◆ **Task description**: Copy out every line from the records that includes "ipynb".

◆ **Entries provided**:
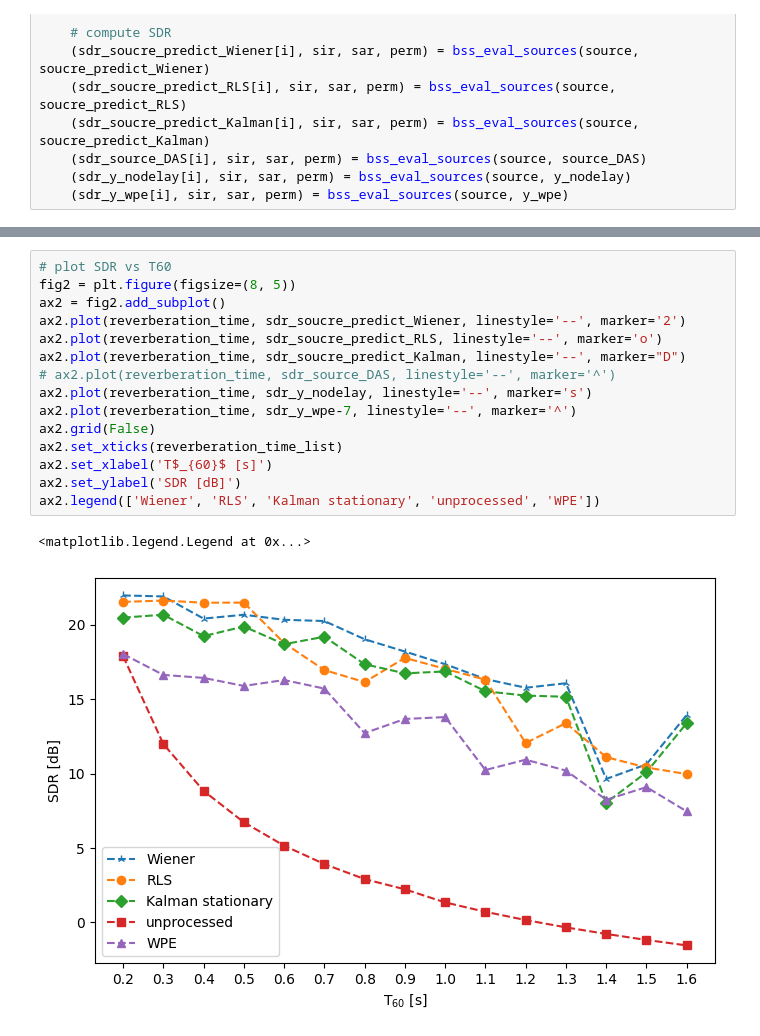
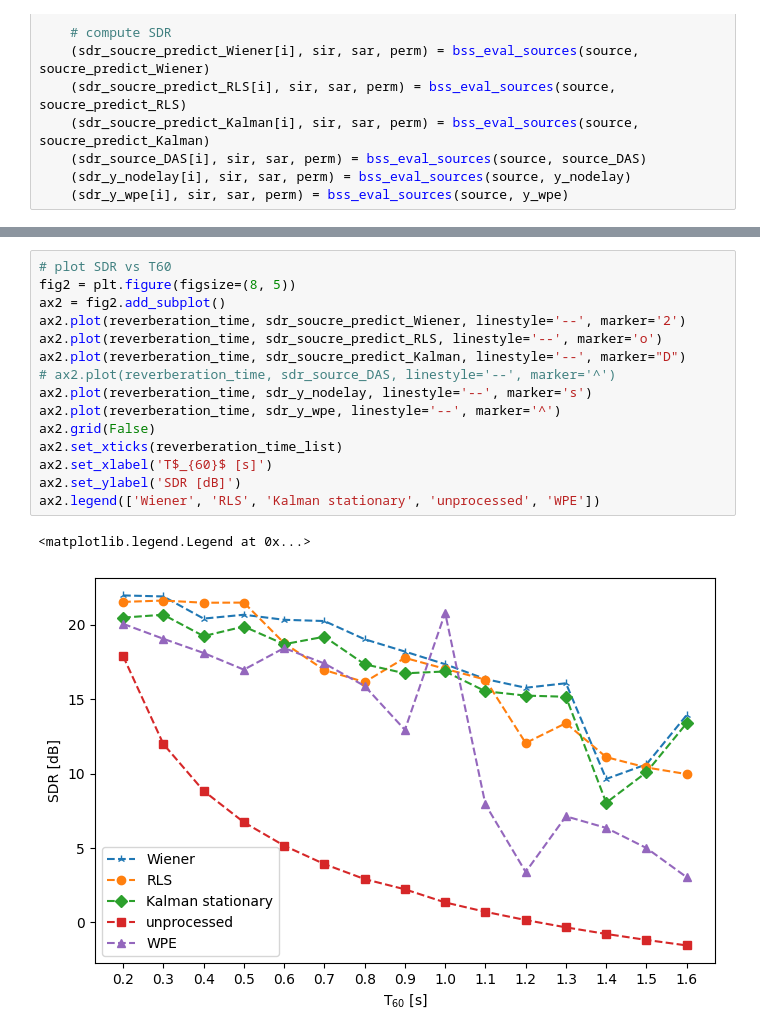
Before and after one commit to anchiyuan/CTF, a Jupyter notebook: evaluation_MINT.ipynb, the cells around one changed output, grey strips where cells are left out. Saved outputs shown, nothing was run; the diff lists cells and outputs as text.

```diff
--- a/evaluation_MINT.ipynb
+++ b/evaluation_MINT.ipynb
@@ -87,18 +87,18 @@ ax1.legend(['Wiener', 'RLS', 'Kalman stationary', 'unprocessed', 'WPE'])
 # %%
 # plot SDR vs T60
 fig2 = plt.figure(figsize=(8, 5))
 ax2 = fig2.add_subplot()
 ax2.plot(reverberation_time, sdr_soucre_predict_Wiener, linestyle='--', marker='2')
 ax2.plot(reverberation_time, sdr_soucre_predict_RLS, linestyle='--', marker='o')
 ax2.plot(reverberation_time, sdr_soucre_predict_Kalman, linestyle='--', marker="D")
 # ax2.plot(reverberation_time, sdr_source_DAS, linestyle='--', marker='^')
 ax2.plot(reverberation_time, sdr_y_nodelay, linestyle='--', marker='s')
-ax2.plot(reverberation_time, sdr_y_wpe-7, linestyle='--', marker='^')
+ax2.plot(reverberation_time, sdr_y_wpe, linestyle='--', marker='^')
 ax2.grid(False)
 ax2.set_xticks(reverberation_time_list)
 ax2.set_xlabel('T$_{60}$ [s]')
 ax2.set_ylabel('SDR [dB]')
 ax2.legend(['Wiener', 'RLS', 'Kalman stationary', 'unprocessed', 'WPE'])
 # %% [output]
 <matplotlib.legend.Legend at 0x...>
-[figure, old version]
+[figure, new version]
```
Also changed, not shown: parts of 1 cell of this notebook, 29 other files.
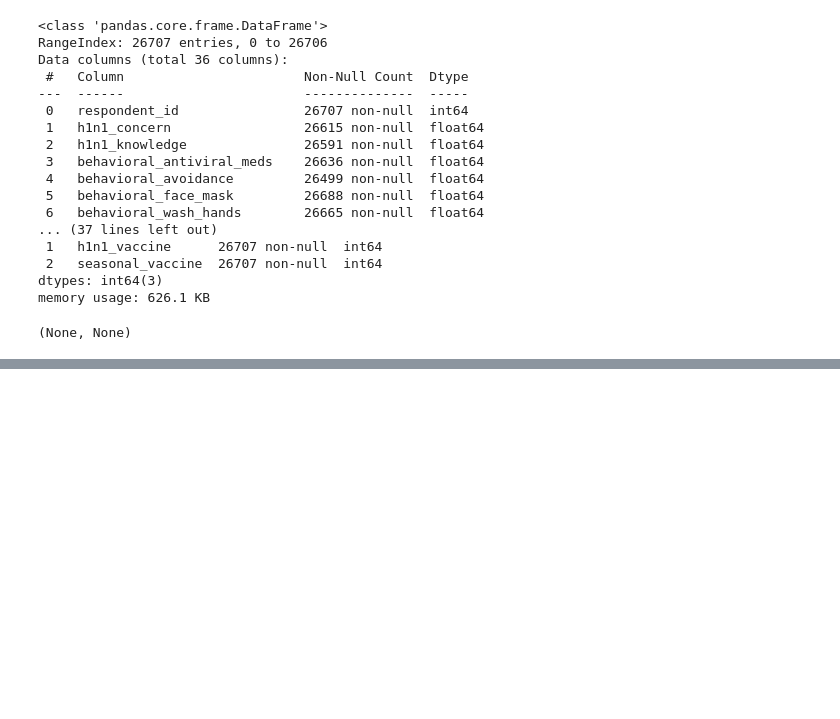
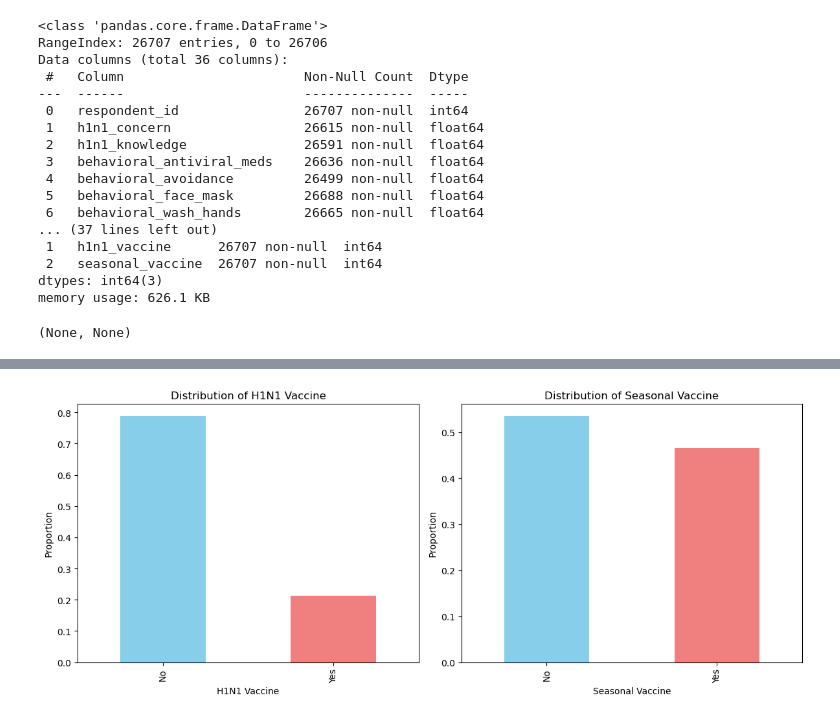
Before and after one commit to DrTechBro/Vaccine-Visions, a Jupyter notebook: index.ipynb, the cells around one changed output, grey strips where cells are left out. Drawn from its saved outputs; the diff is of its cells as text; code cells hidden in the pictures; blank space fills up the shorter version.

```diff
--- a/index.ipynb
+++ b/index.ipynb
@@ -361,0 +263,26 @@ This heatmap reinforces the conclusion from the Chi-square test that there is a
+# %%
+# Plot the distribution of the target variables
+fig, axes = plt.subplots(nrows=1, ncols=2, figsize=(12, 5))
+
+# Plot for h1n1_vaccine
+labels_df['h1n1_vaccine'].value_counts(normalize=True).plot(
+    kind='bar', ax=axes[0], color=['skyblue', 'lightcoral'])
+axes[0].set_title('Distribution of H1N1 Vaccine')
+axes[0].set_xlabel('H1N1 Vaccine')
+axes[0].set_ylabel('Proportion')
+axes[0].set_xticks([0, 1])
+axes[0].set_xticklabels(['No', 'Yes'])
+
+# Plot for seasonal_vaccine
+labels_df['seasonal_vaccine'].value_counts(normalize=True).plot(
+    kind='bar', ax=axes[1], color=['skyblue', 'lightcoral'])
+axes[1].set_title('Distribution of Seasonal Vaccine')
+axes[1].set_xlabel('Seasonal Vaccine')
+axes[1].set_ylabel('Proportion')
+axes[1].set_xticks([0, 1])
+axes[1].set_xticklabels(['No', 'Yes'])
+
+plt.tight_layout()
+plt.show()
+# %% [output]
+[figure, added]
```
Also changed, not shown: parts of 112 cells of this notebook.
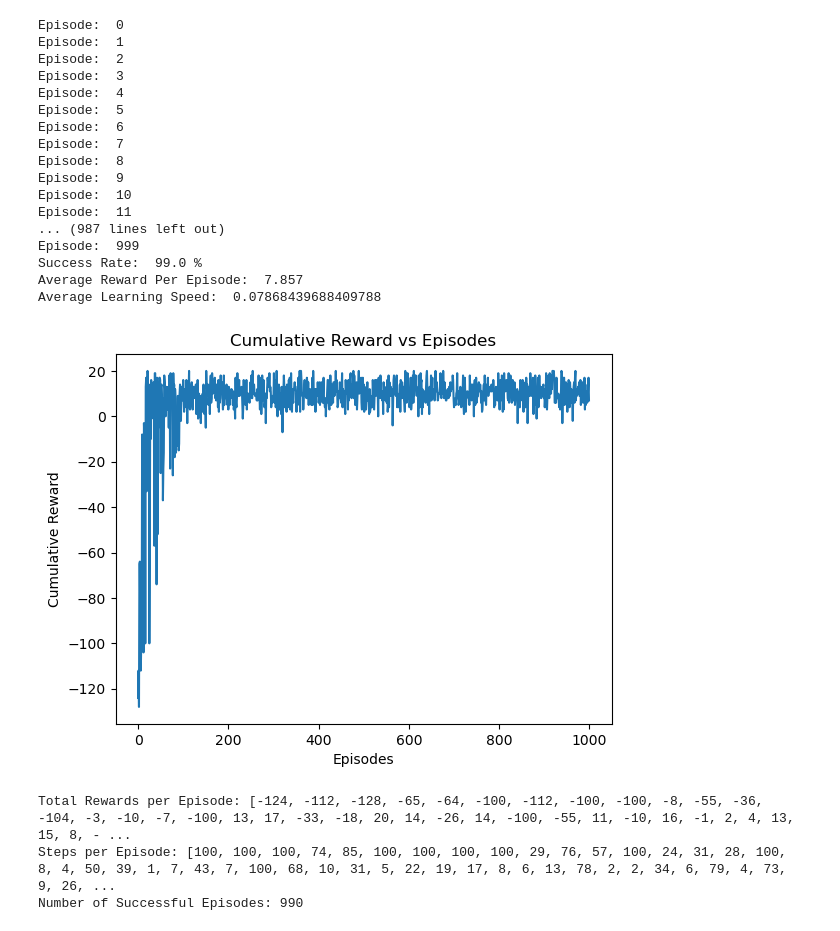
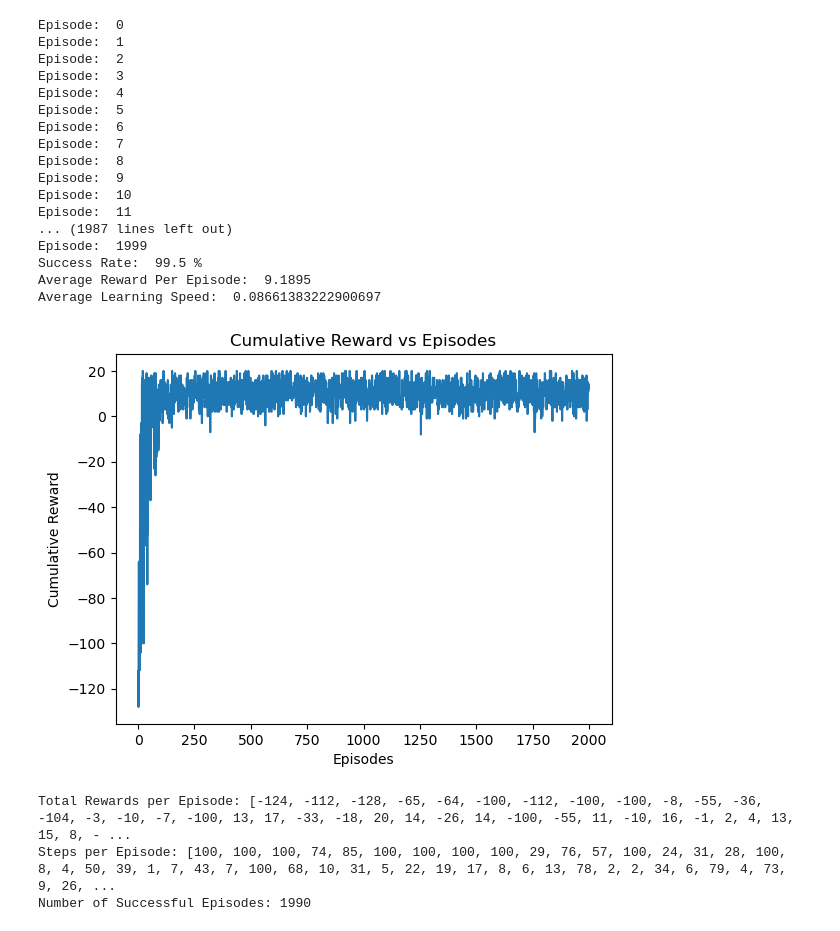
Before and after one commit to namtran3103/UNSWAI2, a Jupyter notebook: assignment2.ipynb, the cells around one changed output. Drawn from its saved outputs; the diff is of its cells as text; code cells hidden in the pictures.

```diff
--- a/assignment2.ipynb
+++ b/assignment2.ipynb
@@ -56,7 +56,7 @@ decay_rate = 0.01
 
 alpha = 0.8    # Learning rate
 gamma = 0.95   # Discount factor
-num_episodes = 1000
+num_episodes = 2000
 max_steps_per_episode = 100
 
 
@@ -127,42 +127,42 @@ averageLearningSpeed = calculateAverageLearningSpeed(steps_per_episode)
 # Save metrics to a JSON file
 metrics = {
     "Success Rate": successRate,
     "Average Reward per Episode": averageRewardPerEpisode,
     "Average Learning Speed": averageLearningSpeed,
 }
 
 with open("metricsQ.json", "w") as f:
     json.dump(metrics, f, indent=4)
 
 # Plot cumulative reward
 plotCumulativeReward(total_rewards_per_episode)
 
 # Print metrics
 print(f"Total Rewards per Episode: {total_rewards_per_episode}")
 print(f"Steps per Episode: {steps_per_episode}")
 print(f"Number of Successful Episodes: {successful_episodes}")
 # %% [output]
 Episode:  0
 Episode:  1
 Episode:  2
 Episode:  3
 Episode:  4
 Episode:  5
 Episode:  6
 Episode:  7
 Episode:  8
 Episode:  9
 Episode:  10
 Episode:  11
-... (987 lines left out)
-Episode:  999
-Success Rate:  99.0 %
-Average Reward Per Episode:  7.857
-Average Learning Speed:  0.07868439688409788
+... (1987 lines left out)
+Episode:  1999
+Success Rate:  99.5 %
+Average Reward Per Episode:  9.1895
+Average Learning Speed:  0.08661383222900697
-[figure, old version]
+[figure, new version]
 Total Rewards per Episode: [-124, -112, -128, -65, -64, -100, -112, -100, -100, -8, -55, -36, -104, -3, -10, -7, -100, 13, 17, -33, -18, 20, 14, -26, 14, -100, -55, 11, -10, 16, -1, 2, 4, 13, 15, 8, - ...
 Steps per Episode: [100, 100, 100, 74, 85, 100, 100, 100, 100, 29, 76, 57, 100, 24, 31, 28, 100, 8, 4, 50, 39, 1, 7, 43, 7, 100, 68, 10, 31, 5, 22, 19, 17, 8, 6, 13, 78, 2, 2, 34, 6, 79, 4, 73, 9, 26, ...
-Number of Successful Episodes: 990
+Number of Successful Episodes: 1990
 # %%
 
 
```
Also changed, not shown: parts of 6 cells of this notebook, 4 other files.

◆ **Answer section**:
Before and after one commit to anchiyuan/CTF, a Jupyter notebook: evaluation_MINT.ipynb, the cells around one changed output, grey strips where cells are left out. Saved outputs shown, nothing was run; the diff lists cells and outputs as text.
--- a/evaluation_MINT.ipynb
+++ b/evaluation_MINT.ipynb
Before and after one commit to DrTechBro/Vaccine-Visions, a Jupyter notebook: index.ipynb, the cells around one changed output, grey strips where cells are left out. Drawn from its saved outputs; the diff is of its cells as text; code cells hidden in the pictures; blank space fills up the shorter version.
--- a/index.ipynb
+++ b/index.ipynb
Before and after one commit to namtran3103/UNSWAI2, a Jupyter notebook: assignment2.ipynb, the cells around one changed output. Drawn from its saved outputs; the diff is of its cells as text; code cells hidden in the pictures.
--- a/assignment2.ipynb
+++ b/assignment2.ipynb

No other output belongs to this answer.